Optimization of the microfluidic cartridge for a COVID-19 diagnostic device

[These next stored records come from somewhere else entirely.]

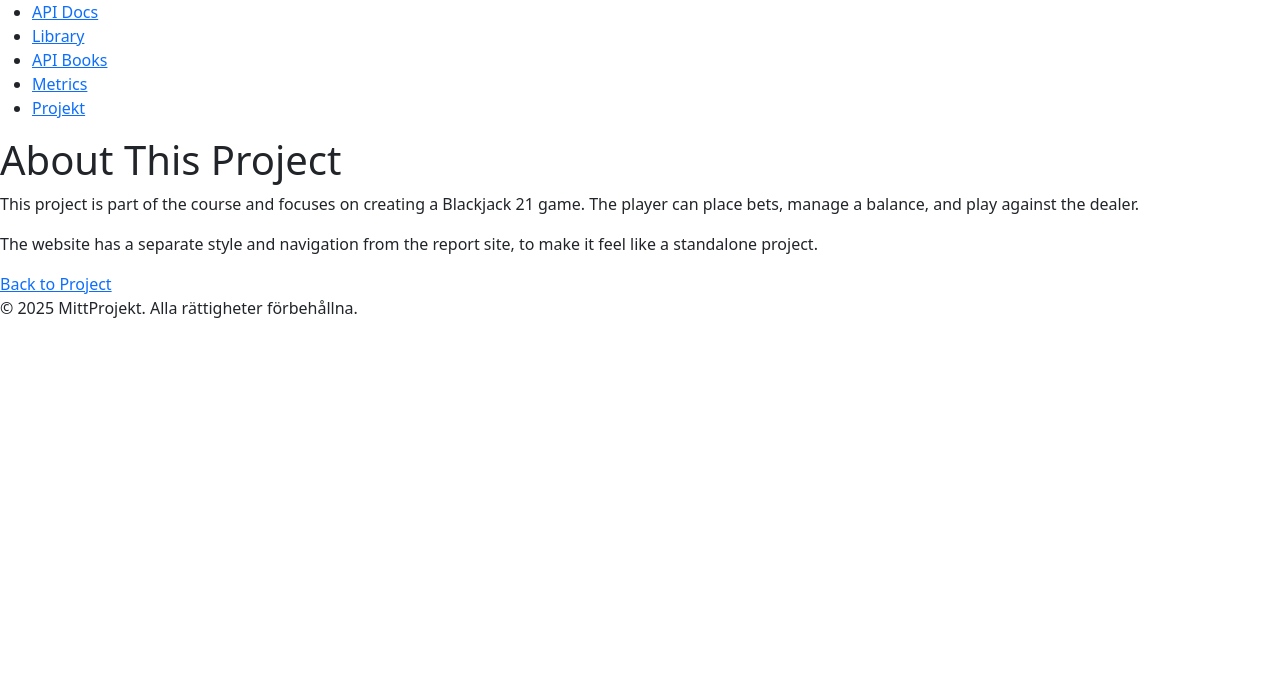
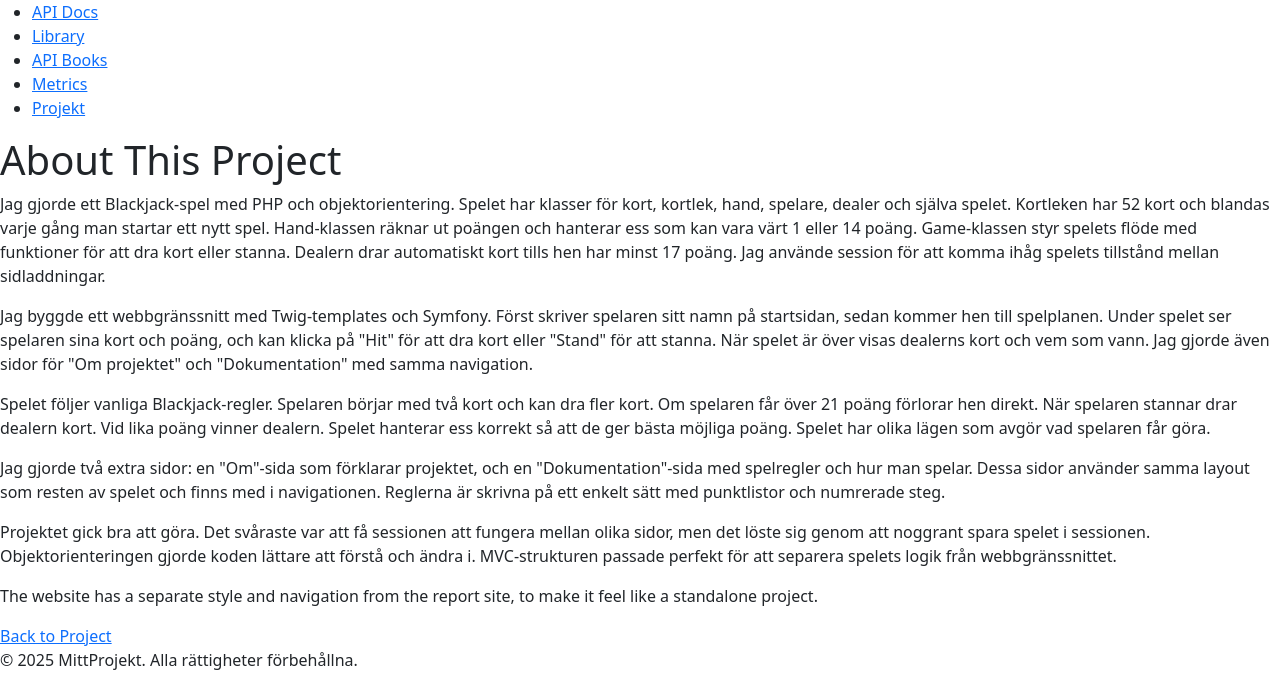
Before and after one commit to kamhaal/mvc, a Symfony app: template templates/proj/about.html.twig in a window 1280 px wide. Shown: the part 168-856 px from the top of the page. Before the commit the page ends 486 px from the top, so only its background shows below. Run offline with Twig, Linux system fonts and the light colour scheme; the template is opened without the code that fills it, so the values that code supplies are empty; some libraries are stand-ins or nearby versions.

Commit message:
Small update before final release

```diff
--- a/templates/proj/about.html.twig
+++ b/templates/proj/about.html.twig
@@ -5,9 +5,27 @@
 <h1>About This Project</h1>
 
 <p>
-    This project is part of the course and focuses on creating a Blackjack 21 game.
-    The player can place bets, manage a balance, and play against the dealer.
+Jag gjorde ett Blackjack-spel med PHP och objektorientering. Spelet har klasser för kort, kortlek, hand, spelare, dealer och själva spelet. Kortleken har 52 kort och blandas varje gång man startar ett nytt spel. Hand-klassen räknar ut poängen och hanterar ess som kan vara värt 1 eller 14 poäng. Game-klassen styr spelets flöde med funktioner för att dra kort eller stanna. Dealern drar automatiskt kort tills hen har minst 17 poäng. Jag använde session för att komma ihåg spelets tillstånd mellan sidladdningar.
 </p>
+
+<p>
+
+Jag byggde ett webbgränssnitt med Twig-templates och Symfony. Först skriver spelaren sitt namn på startsidan, sedan kommer hen till spelplanen. Under spelet ser spelaren sina kort och poäng, och kan klicka på "Hit" för att dra kort eller "Stand" för att stanna. När spelet är över visas dealerns kort och vem som vann. Jag gjorde även sidor för "Om projektet" och "Dokumentation" med samma navigation.
+</p>
+
+<p>
+
+Spelet följer vanliga Blackjack-regler. Spelaren börjar med två kort och kan dra fler kort. Om spelaren får över 21 poäng förlorar hen direkt. När spelaren stannar drar dealern kort. Vid lika poäng vinner dealern. Spelet hanterar ess korrekt så att de ger bästa möjliga poäng. Spelet har olika lägen som avgör vad spelaren får göra.
+</p>
+
+<p>
+
+Jag gjorde två extra sidor: en "Om"-sida som förklarar projektet, och en "Dokumentation"-sida med spelregler och hur man spelar. Dessa sidor använder samma layout som resten av spelet och finns med i navigationen. Reglerna är skrivna på ett enkelt sätt med punktlistor och numrerade steg.
+</p>
+
+<p>
+
+Projektet gick bra att göra. Det svåraste var att få sessionen att fungera mellan olika sidor, men det löste sig genom att noggrant spara spelet i sessionen. Objektorienteringen gjorde koden lättare att förstå och ändra i. MVC-strukturen passade perfekt för att separera spelets logik från webbgränssnittet.
 
 <p>
     The website has a separate style and navigation from the report site, to make it feel like a standalone project.
```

Point-of-care (POC) diagnostic devices were vital in the response to the COVID-19 pandemic, enabling more timely evaluations of infected areas to better control the spread of disease. In response to COVID-19, a microfluidic cartridge-based sample prep-PCR system, previously developed for DNA genotyping was quickly adapted to a POC device for SARS-CoV2 detection from self-collected saliva samples. One of the critical components of the microfluidic cartridge is the saliva metering, requiring to meter 20mL of saliva sample which is subsequently mixed with primer solution. Initial cartridge prototyping has not been successful due to the viscous and bubbling nature of saliva, which disrupts consistent fluid movement. In this study, the initial cartridge design was modified to achieve proper metering and mixing. New prototypes were designed using AutoCad, fabricated by CNC machining, and assembled manually. Each prototype underwent functional testing using dye-colored saliva samples to accentuate fluid flow. Through 11 cartridge redesigns, we optimized channel layout to accommodate for bubble formation from saliva while accurately metering saliva sample and enabling the metered saliva to mix with the PCR primers at a correct ratio. Future work involves incorporating the new cartridge design into the whole system and evaluating it with real saliva samples for SARS- CoV2 detection.